- **EXERCISE DESCRIPTION**: Pull every line with the word "ContainerDb" out of the entries below.

* * * * *

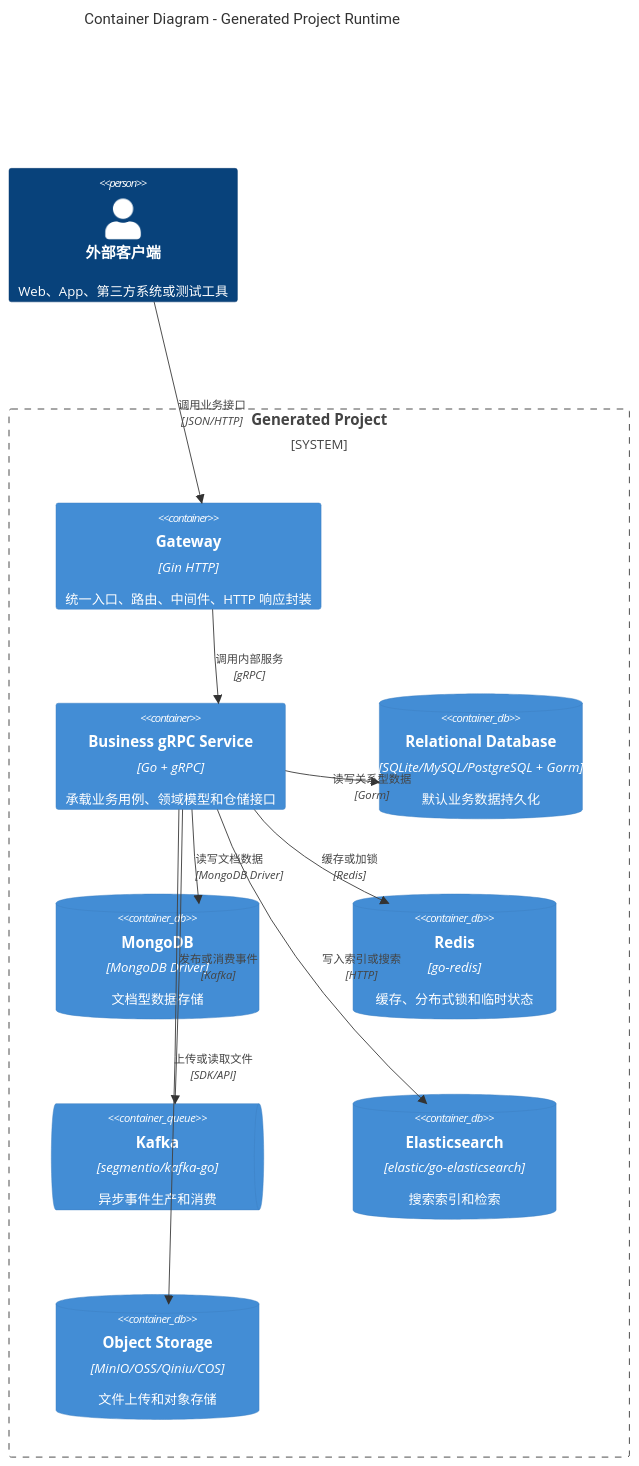
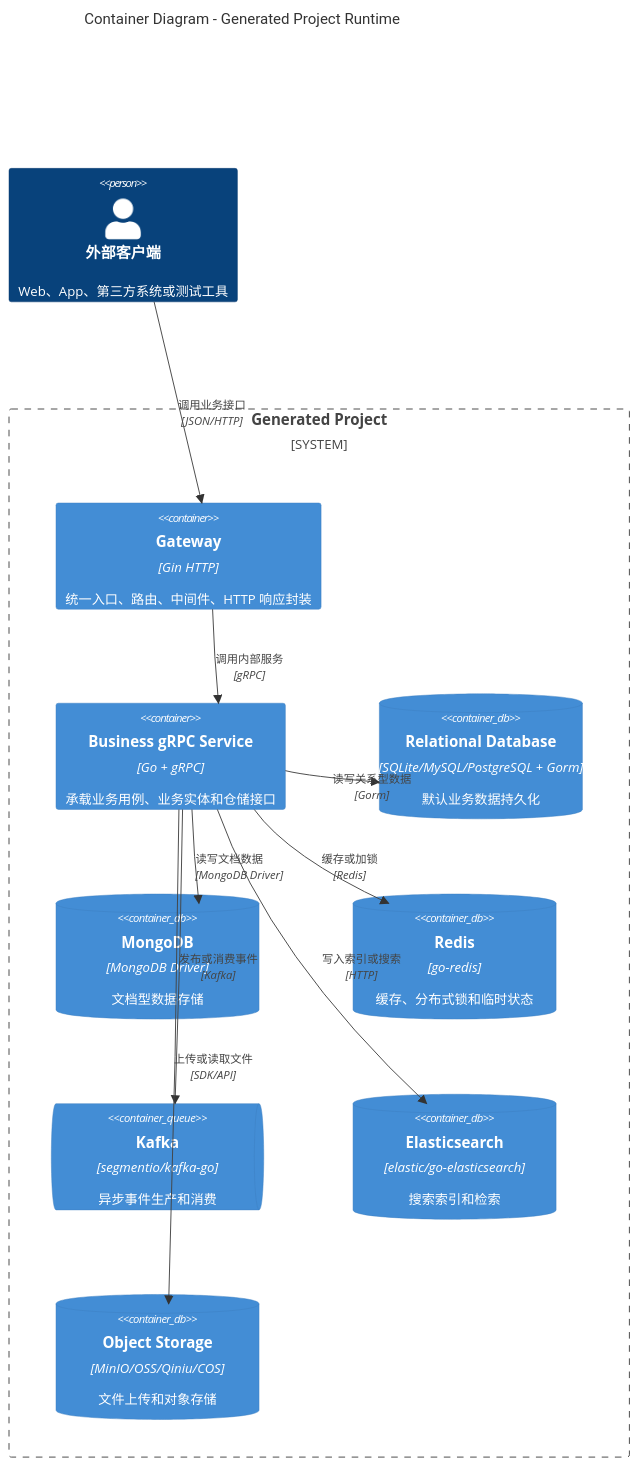
Before and after one commit to BwCloudWeGo/bw-cli: the second of 3 diagrams in README.md, drawn with Mermaid. The commit also changed other lines of this file and 36 other files, not shown here.

````diff
--- a/README.md
+++ b/README.md
@@ -501,26 +503,26 @@
 ```mermaid
 C4Container
   title Container Diagram - Generated Project Runtime
 
   Person(apiClient, "外部客户端", "Web、App、第三方系统或测试工具")
 
   System_Boundary(project, "Generated Project") {
     Container(gateway, "Gateway", "Gin HTTP", "统一入口、路由、中间件、HTTP 响应封装")
-    Container(service, "Business gRPC Service", "Go + gRPC", "承载业务用例、领域模型和仓储接口")
+    Container(service, "Business gRPC Service", "Go + gRPC", "承载业务用例、业务实体和仓储接口")
     ContainerDb(sqlDb, "Relational Database", "SQLite/MySQL/PostgreSQL + Gorm", "默认业务数据持久化")
     ContainerDb(mongoDb, "MongoDB", "MongoDB Driver", "文档型数据存储")
     ContainerDb(redis, "Redis", "go-redis", "缓存、分布式锁和临时状态")
     ContainerQueue(kafka, "Kafka", "segmentio/kafka-go", "异步事件生产和消费")
     ContainerDb(es, "Elasticsearch", "elastic/go-elasticsearch", "搜索索引和检索")
     ContainerDb(objectStorage, "Object Storage", "MinIO/OSS/Qiniu/COS", "文件上传和对象存储")
   }
 
   Rel(apiClient, gateway, "调用业务接口", "JSON/HTTP")
   Rel(gateway, service, "调用内部服务", "gRPC")
   Rel(service, sqlDb, "读写关系型数据", "Gorm")
   Rel(service, mongoDb, "读写文档数据", "MongoDB Driver")
   Rel(service, redis, "缓存或加锁", "Redis")
   Rel(service, kafka, "发布或消费事件", "Kafka")
   Rel(service, es, "写入索引或搜索", "HTTP")
   Rel(service, objectStorage, "上传或读取文件", "SDK/API")
 ```
````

* * * * *

- **FINAL ANSWER**:
     ContainerDb(sqlDb, "Relational Database", "SQLite/MySQL/PostgreSQL + Gorm", "默认业务数据持久化")
     ContainerDb(mongoDb, "MongoDB", "MongoDB Driver", "文档型数据存储")
     ContainerDb(redis, "Redis", "go-redis", "缓存、分布式锁和临时状态")
     ContainerDb(es, "Elasticsearch", "elastic/go-elasticsearch", "搜索索引和检索")
     ContainerDb(objectStorage, "Object Storage", "MinIO/OSS/Qiniu/COS", "文件上传和对象存储")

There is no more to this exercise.